##### Data to use #####

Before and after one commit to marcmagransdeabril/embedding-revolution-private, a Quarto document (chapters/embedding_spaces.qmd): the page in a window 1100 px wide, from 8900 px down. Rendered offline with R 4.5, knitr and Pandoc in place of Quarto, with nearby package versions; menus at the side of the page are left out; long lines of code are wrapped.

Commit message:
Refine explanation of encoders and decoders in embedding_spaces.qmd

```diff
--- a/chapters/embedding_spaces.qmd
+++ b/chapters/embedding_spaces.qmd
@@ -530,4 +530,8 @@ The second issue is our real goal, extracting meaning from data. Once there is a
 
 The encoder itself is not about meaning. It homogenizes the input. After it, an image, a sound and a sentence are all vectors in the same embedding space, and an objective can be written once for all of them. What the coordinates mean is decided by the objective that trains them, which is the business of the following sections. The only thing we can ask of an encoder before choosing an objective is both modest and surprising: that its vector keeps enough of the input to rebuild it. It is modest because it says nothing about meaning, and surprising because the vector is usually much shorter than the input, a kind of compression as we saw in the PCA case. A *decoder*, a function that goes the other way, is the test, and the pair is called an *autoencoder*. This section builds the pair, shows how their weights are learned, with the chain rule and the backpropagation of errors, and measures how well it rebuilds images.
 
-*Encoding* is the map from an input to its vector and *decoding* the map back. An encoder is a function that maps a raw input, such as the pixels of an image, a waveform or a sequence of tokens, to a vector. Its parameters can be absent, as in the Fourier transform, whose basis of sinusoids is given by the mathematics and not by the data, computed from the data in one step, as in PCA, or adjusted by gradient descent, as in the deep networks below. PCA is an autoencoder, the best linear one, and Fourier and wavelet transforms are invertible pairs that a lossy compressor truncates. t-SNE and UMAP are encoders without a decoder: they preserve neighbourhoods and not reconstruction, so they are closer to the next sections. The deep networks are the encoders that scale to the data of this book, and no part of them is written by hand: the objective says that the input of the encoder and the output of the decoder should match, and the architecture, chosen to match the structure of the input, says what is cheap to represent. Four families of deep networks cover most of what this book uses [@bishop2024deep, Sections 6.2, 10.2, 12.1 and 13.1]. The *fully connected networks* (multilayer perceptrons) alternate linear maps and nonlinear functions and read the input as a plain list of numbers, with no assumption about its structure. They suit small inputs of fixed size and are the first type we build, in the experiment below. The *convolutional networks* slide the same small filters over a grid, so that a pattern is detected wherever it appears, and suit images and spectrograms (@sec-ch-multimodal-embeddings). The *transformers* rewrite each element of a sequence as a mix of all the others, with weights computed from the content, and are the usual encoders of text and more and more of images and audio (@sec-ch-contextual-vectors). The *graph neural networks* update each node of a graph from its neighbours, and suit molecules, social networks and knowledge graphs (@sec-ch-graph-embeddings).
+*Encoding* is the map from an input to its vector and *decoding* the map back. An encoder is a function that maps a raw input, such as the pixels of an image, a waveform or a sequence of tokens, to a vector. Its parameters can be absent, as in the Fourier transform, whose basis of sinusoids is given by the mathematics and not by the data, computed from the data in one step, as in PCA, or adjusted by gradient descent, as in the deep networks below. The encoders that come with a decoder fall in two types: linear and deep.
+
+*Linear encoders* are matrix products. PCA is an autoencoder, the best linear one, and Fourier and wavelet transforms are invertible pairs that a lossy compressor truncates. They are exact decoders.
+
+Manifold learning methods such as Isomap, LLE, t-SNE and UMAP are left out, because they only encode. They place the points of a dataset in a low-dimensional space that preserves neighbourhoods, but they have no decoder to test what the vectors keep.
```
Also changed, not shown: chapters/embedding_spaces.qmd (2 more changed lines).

#####
##### Data to use #####

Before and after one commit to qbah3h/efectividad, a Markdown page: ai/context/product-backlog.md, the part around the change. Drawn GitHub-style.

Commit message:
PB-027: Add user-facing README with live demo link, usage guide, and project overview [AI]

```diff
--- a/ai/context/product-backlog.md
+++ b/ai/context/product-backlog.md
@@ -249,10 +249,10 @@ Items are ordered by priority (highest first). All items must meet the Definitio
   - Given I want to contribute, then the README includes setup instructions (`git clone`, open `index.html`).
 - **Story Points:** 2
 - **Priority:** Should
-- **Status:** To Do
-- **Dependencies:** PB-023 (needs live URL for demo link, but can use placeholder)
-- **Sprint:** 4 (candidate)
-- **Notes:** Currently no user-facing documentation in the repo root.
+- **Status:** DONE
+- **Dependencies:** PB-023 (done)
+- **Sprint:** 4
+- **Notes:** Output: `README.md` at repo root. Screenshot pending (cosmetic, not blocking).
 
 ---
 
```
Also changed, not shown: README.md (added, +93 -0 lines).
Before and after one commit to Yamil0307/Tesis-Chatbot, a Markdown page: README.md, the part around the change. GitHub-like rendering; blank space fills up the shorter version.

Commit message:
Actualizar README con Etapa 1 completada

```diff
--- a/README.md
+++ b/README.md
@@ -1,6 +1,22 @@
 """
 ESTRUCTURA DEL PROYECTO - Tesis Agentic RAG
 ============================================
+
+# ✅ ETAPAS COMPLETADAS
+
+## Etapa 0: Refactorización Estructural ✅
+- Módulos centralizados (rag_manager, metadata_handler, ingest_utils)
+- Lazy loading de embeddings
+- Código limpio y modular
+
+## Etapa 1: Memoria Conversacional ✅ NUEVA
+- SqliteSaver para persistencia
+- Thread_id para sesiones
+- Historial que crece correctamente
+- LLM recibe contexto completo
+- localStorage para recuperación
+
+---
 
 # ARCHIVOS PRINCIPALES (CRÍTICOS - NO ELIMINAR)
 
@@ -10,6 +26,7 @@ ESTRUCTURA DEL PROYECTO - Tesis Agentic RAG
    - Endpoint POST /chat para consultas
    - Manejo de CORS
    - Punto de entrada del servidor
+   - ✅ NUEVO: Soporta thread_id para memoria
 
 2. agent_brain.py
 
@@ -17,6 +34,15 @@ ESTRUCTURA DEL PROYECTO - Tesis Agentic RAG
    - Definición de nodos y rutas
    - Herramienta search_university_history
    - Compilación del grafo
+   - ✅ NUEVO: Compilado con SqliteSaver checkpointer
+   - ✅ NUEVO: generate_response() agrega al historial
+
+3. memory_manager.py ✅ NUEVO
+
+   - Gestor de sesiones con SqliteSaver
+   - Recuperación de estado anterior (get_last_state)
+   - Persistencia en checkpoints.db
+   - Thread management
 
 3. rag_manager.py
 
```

#####
##### Data to use #####

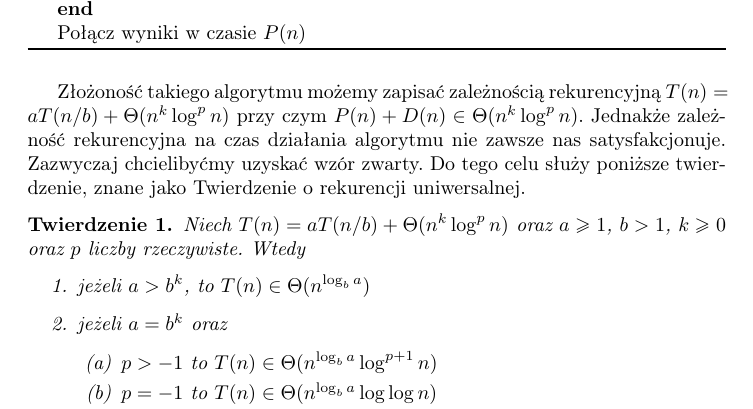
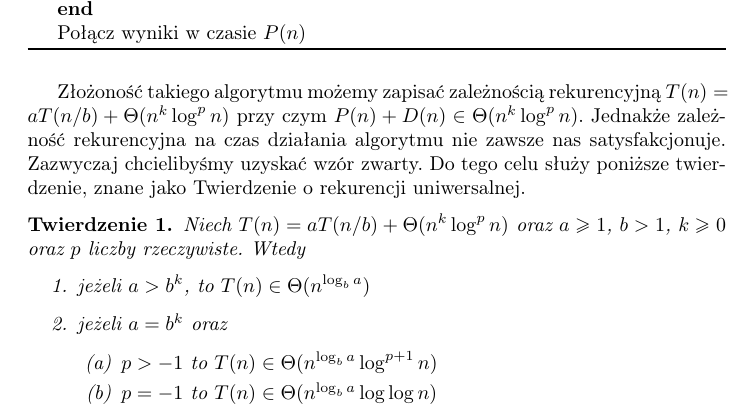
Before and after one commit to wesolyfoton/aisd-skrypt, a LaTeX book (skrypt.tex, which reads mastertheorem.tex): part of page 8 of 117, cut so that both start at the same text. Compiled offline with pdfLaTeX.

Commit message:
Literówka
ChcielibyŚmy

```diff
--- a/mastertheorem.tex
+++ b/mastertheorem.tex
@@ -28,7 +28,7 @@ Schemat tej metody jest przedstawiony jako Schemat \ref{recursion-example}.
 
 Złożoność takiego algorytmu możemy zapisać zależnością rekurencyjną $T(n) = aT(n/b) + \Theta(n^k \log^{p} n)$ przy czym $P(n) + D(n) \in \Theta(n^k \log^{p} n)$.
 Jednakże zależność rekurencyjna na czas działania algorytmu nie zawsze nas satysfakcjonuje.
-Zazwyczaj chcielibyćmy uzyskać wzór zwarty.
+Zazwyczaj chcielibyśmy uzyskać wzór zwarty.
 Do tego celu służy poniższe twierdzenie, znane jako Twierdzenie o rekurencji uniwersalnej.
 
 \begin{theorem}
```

#####

◆ The problem ◆
Some lines in the records above contain "README". Count them and give the number only.

◆ Finished task ◆
8